The Washington Times - September 25, 2008, 01:00PM

Glenn Therres, a biologist and wildlife specialist with the Maryland Department of Natural Resources says, “We receive a dozen or two dozen reports a year from citizens who see, hear or find signs of cougars. Or so they think!” 

And that’s when the fun starts.


In an article in the Maryland Natural Resource magazine, Therres mentions that reports of cougar sightings come from every sector in the state — as if we’re overrun with the big cats.

All the same, Therres and his colleagues log every report into a database (so far 150 “sightings” have been entered) and I suppose the wildlife specialists have a good laugh now and then.

However, one must assume that it actually could happen. There are, after all, wild mountain lions — not zoo specimens — in Florida. Roughly 100 of the pumas are not doing very well in the Sunshine state, where automobile and truck traffic or disease claim a few of the animals every year, but they’re hanging on and we wish them well.

Then there are occasional reports of mountain lion sightings in North Carolina, Virginia and West Virginia, but no one to our knowledge has ever totally proved that what they saw actually was North America’s biggest cat that can weigh 150 pounds or more and from nose to the tip of the tail can measure nearly 8 feet in length. Some kitty this is!

An outfit known as the Cougar Network ( tracks cougar sightings all over the various states where cougar populations are not known to exist. The network doesn’t believe phone callers, such as the ones the Maryland DNR hears of “a large cat the size of a German shepherd or larger dog walking down the trail.”

You’ve got to do better than that, says the Cougar Network‘s professional big-cat specialists. Cougars must be identified by having been captured, found dead, or the investigators must have seen definite tracks or other evidence.

Therres says the last of Maryland’s natural cougar populations disappeared in the late 1800s, probably due to the lack of the cat’s favorite food: venison. When the deer in those days were shot into near oblivion by market hunters, the cougar apparently looked for greener pastures elsewhere.

Therres reminds us all that it is very easy to misidentify a mountain lion by providing an example of people constantly misidentifying bald eagles. You’d think that with the distinctive white head and tail of adult eagles no one could foul up on it, but Therres says, “We receive reports of bald eagles that turn out to be ospreys, hawks, black-backed gulls and even pigeons.”

Pigeons? How can a diminutive pigeon ever look like a majestic bald eagle?

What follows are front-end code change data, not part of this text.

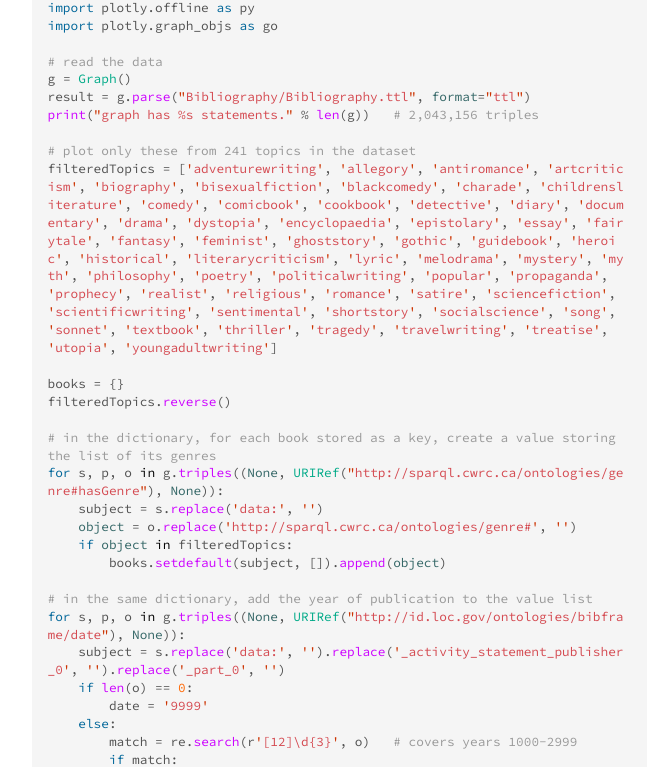
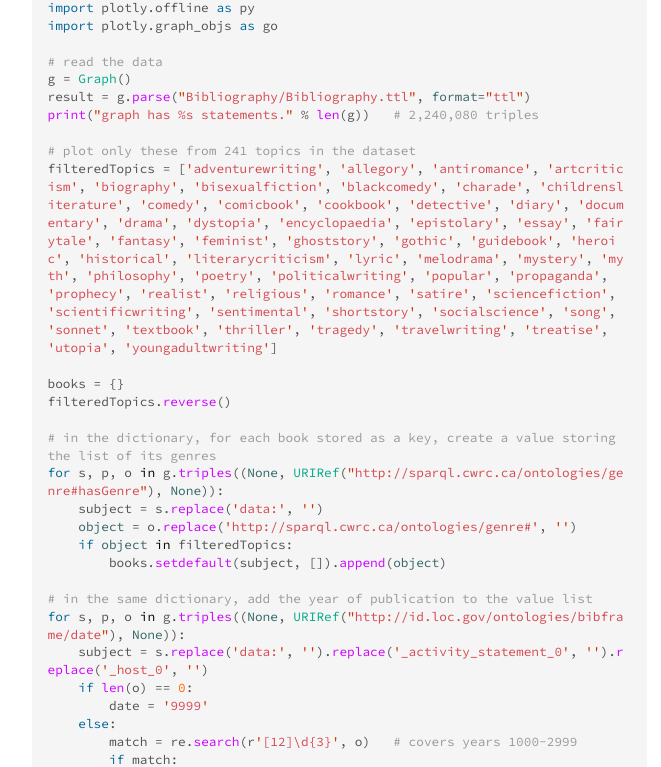
Before and after one commit to WestGrid/visualizeThis, a Jekyll site: the page built from menu/humanities.md, in a window 1280 px wide and 1400 px high, scrolled down 9529 px. Shown: the part 154-921 px from the top of the window, without its empty margins (301-962 px from the left). Built offline with Jekyll 4.4.1, drawn with Linux system fonts in a browser that asks for light colours.

Commit message:
updated Python code to read new Bibliography.ttl

```diff
--- a/menu/humanities.md
+++ b/menu/humanities.md
@@ -269,7 +269,7 @@ import plotly.graph_objs as go
 # read the data
 g = Graph()
 result = g.parse("Bibliography/Bibliography.ttl", format="ttl")
-print("graph has %s statements." % len(g))   # 2,043,156 triples
+print("graph has %s statements." % len(g))   # 2,240,080 triples
 
 # plot only these from 241 topics in the dataset
 filteredTopics = ['adventurewriting', 'allegory', 'antiromance', 'artcriticism', 'biography', 'bisexualfiction', 'blackcomedy', 'charade', 'childrensliterature', 'comedy', 'comicbook', 'cookbook', 'detective', 'diary', 'documentary', 'drama', 'dystopia', 'encyclopaedia', 'epistolary', 'essay', 'fairytale', 'fantasy', 'feminist', 'ghoststory', 'gothic', 'guidebook', 'heroic', 'historical', 'literarycriticism', 'lyric', 'melodrama', 'mystery', 'myth', 'philosophy', 'poetry', 'politicalwriting', 'popular', 'propaganda', 'prophecy', 'realist', 'religious', 'romance', 'satire', 'sciencefiction', 'scientificwriting', 'sentimental', 'shortstory', 'socialscience', 'song', 'sonnet', 'textbook', 'thriller', 'tragedy', 'travelwriting', 'treatise', 'utopia', 'youngadultwriting']
@@ -286,7 +286,7 @@ for s, p, o in g.triples((None, URIRef("http://sparql.cwrc.ca/ontologies/genre#h
 
 # in the same dictionary, add the year of publication to the value list
 for s, p, o in g.triples((None, URIRef("http://id.loc.gov/ontologies/bibframe/date"), None)):
-    subject = s.replace('data:', '').replace('_activity_statement_publisher_0', '').replace('_part_0', '')
+    subject = s.replace('data:', '').replace('_activity_statement_0', '').replace('_host_0', '')
     if len(o) == 0:
         date = '9999'
     else:
```
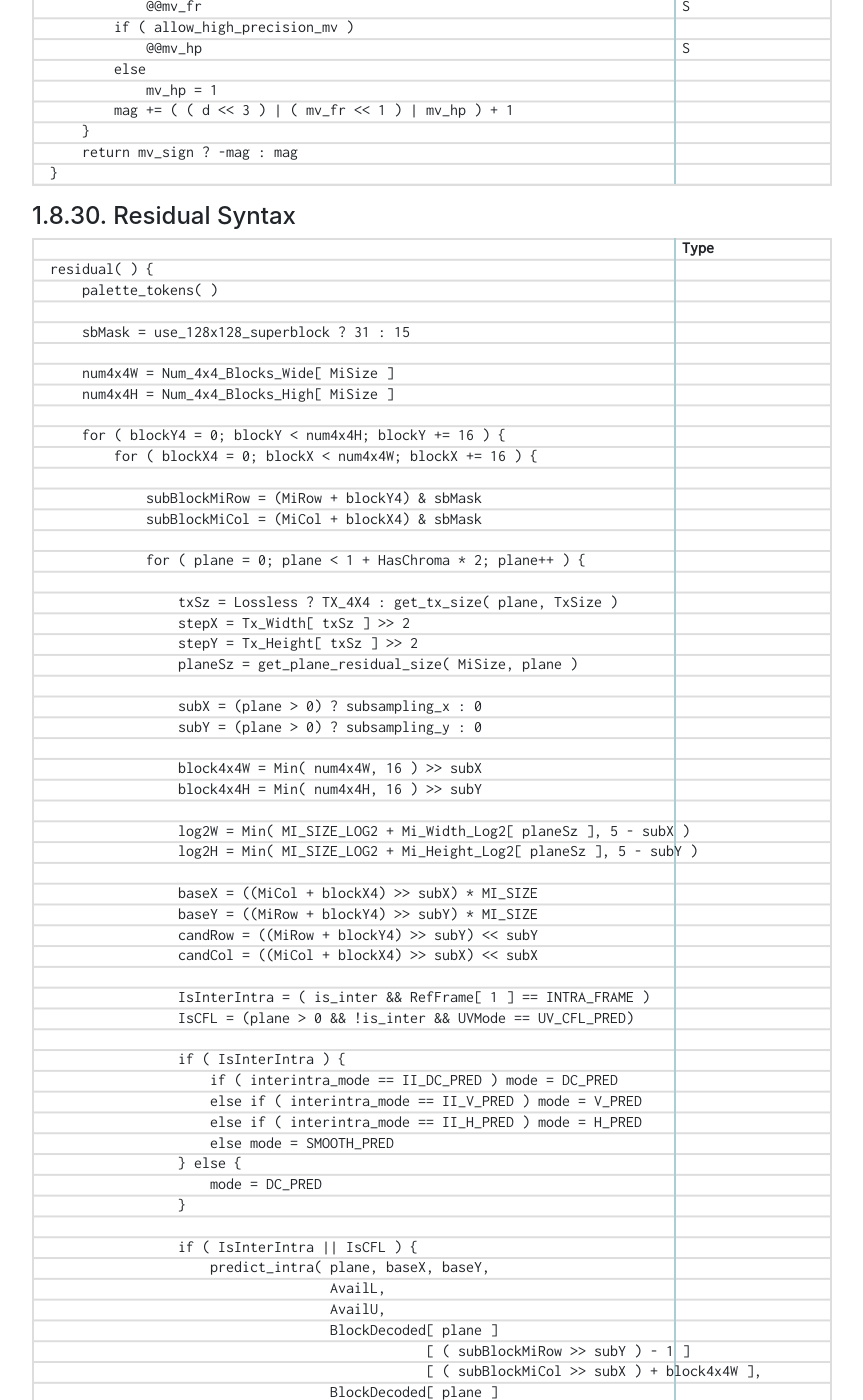
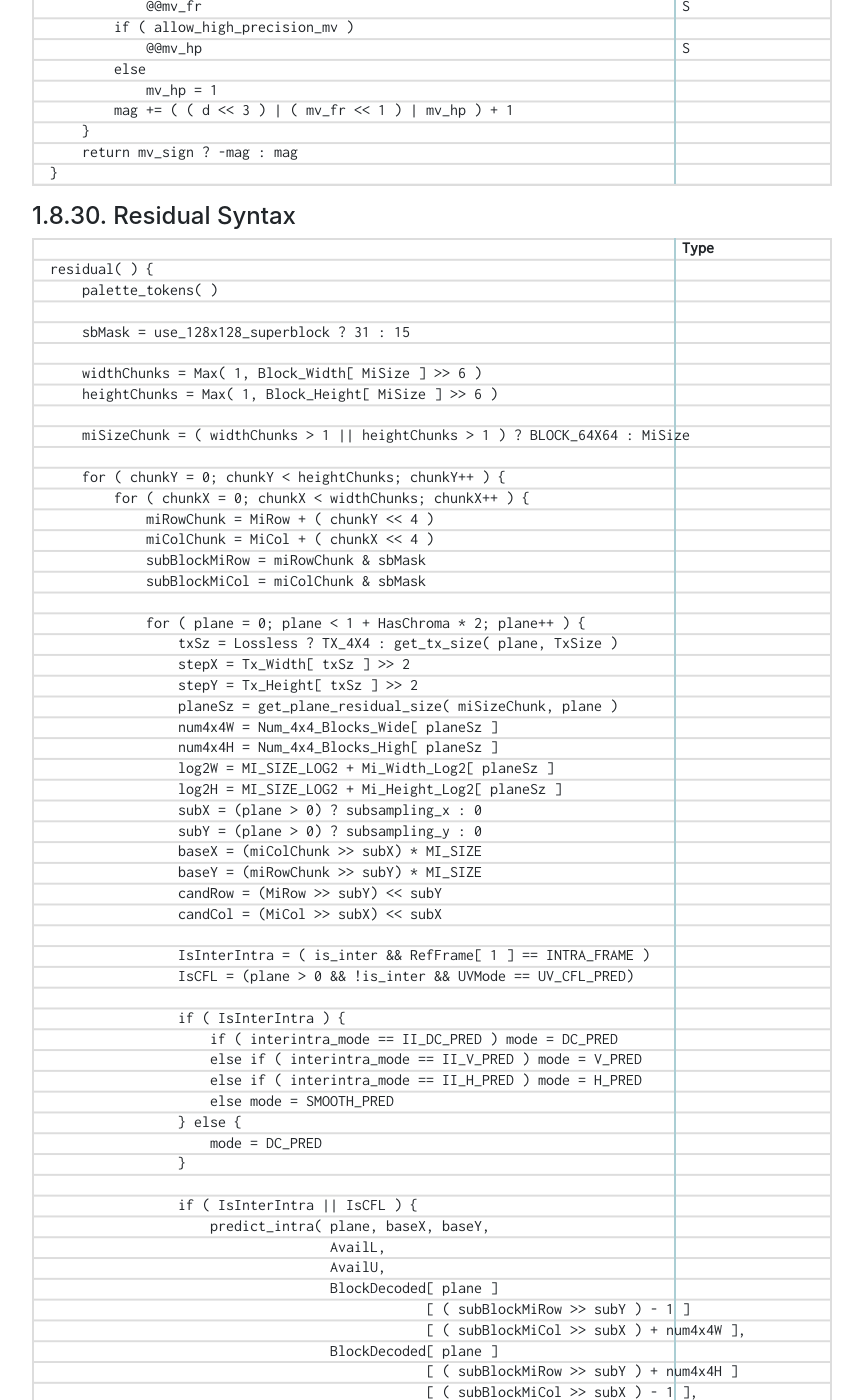
Before and after one commit to AOMediaCodec/av1-spec, a Jekyll site: the page built from 06.bitstream.syntax.md, in a window 1280 px wide and 1400 px high, scrolled down 44456 px. Shown: the whole window, without its empty margins (53-916 px from the left). Built offline with Jekyll 4.4.1, drawn with Linux system fonts in a browser that asks for light colours; nearby versions of some CDN libraries; our own code applies the rules of GitHub Pages for plain Markdown files; some of the changed text lies outside the part shown.

Commit message:
Recon: loop order corrections

```diff
--- a/06.bitstream.syntax.md
+++ b/06.bitstream.syntax.md
@@ -2349,35 +2349,33 @@ residual( ) {
 
     sbMask = use_128x128_superblock ? 31 : 15
 
-    num4x4W = Num_4x4_Blocks_Wide[ MiSize ]
-    num4x4H = Num_4x4_Blocks_High[ MiSize ]
-
-    for ( blockY4 = 0; blockY < num4x4H; blockY += 16 ) {
-        for ( blockX4 = 0; blockX < num4x4W; blockX += 16 ) {
-
-            subBlockMiRow = (MiRow + blockY4) & sbMask
-            subBlockMiCol = (MiCol + blockX4) & sbMask
+    widthChunks = Max( 1, Block_Width[ MiSize ] >> 6 )
+    heightChunks = Max( 1, Block_Height[ MiSize ] >> 6 )
+
+    miSizeChunk = ( widthChunks > 1 || heightChunks > 1 ) ? BLOCK_64X64 : MiSize
+
+    for ( chunkY = 0; chunkY < heightChunks; chunkY++ ) {
+        for ( chunkX = 0; chunkX < widthChunks; chunkX++ ) {
+            miRowChunk = MiRow + ( chunkY << 4 )
+            miColChunk = MiCol + ( chunkX << 4 )
+            subBlockMiRow = miRowChunk & sbMask
+            subBlockMiCol = miColChunk & sbMask
 
             for ( plane = 0; plane < 1 + HasChroma * 2; plane++ ) {
-
                 txSz = Lossless ? TX_4X4 : get_tx_size( plane, TxSize )
                 stepX = Tx_Width[ txSz ] >> 2
                 stepY = Tx_Height[ txSz ] >> 2
-                planeSz = get_plane_residual_size( MiSize, plane )
-
+                planeSz = get_plane_residual_size( miSizeChunk, plane )
+                num4x4W = Num_4x4_Blocks_Wide[ planeSz ]
+                num4x4H = Num_4x4_Blocks_High[ planeSz ]
+                log2W = MI_SIZE_LOG2 + Mi_Width_Log2[ planeSz ]
+                log2H = MI_SIZE_LOG2 + Mi_Height_Log2[ planeSz ]
                 subX = (plane > 0) ? subsampling_x : 0
                 subY = (plane > 0) ? subsampling_y : 0
-
-                block4x4W = Min( num4x4W, 16 ) >> subX
-                block4x4H = Min( num4x4H, 16 ) >> subY
-
-                log2W = Min( MI_SIZE_LOG2 + Mi_Width_Log2[ planeSz ], 5 - subX )
-                log2H = Min( MI_SIZE_LOG2 + Mi_Height_Log2[ planeSz ], 5 - subY )
-
-                baseX = ((MiCol + blockX4) >> subX) * MI_SIZE
-                baseY = ((MiRow + blockY4) >> subY) * MI_SIZE
-                candRow = ((MiRow + blockY4) >> subY) << subY
-                candCol = ((MiCol + blockX4) >> subX) << subX
+                baseX = (miColChunk >> subX) * MI_SIZE
+                baseY = (miRowChunk >> subY) * MI_SIZE
+                candRow = (MiRow >> subY) << subY
+                candCol = (MiCol >> subX) << subX
 
                 IsInterIntra = ( is_inter && RefFrame[ 1 ] == INTRA_FRAME )
                 IsCFL = (plane > 0 && !is_inter && UVMode == UV_CFL_PRED)
@@ -2397,37 +2395,51 @@ residual( ) {
                                    AvailU,
                                    BlockDecoded[ plane ]
                                                [ ( subBlockMiRow >> subY ) - 1 ]
-                                               [ ( subBlockMiCol >> subX ) + block4x4W ],
+                                               [ ( subBlockMiCol >> subX ) + num4x4W ],
                                    BlockDecoded[ plane ]
-                                               [ ( subBlockMiRow >> subY ) + block4x4H ]
+                                               [ ( subBlockMiRow >> subY ) + num4x4H ]
                                                [ ( subBlockMiCol >> subX ) - 1 ],
                                    mode,
                                    log2W, log2H )
                 }
 
                 if ( is_inter ) {
-                    predW = block4x4W << 2
-                    predH = block4x4H << 2
+                    predW = Block_Width[ miSizeChunk ] >> subX
+                    predH = Block_Height[ miSizeChunk ] >> subY
                     someUseIntra = 0
-                    for( r = 0; r < block4x4H; r++ )
-                        for( c = 0; c < block4x4W; c++ )
+                    for( r = 0; r < num4x4H; r++ )
+                        for( c = 0; c < num4x4W; c++ )
                             if ( RefFrames[ candRow + r ][ candCol + c ][ 0 ] == INTRA_FRAME )
                                 someUseIntra = 1
                     if ( someUseIntra ) {
+                        predW = num4x4W * 4
+                        predH = num4x4H * 4
                         candRow = MiRow
                         candCol = MiCol
                     }
-                    predict_inter( plane, baseX + x, baseY + y,
-                                   predW, predH,
-                                   candRow, candCol)
+                    r = 0
+                    for( y = 0; y < num4x4H * 4; y += predH ) {
+                        c = 0
+                        for( x = 0; x < num4x4W * 4; x += predW ) {
+                            predict_inter( plane, baseX + x, baseY + y,
+                                           predW, predH,
+                                           candRow + r, candCol + c)
+                            c++
+                        }
+                        r++
+                    }
                 }
 
                 if ( is_inter ) {
                     transform_tree( plane, baseX, baseY, num4x4W * 4, num4x4H * 4 )
                 } else {
+                    baseXBlock = (MiCol >> subX) * MI_SIZE
+                    baseYBlock = (MiRow >> subY) * MI_SIZE
                     for( y = 0; y < num4x4H; y += stepY )
                         for( x = 0; x < num4x4W; x += stepX )
-                            transform_block( plane, baseX, baseY, txSz, x, y)
+                            transform_block( plane, baseXBlock, baseYBlock, txSz,
+                                             x + ( chunkX << 4 ),
+                                             y + ( chunkY << 4 ) )
                 }
             }
         }
```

On the subject of large wild cats, you should know that Maryland and neighboring states like West Virginia, Virginia, or Pennsylvania, are definitely home to thriving populations of bobcats.

Bobcats are found in the mountains of western Maryland, even in some counties along the Chesapeake Bay and one sighting came from the Eastern Shore. Although they’re not often seen walking about like the plentiful whitetailed deer, the top Maryland counties for bobcats are Garrett, Allegany, Washington and Frederick — in that order.

Meanwhile, if mountain lion sightings are on your wish list, go to Montana, Idaho, Wyoming, even California, to mention some of the western states where the American “panther” is in good supply.

- Gene Mueller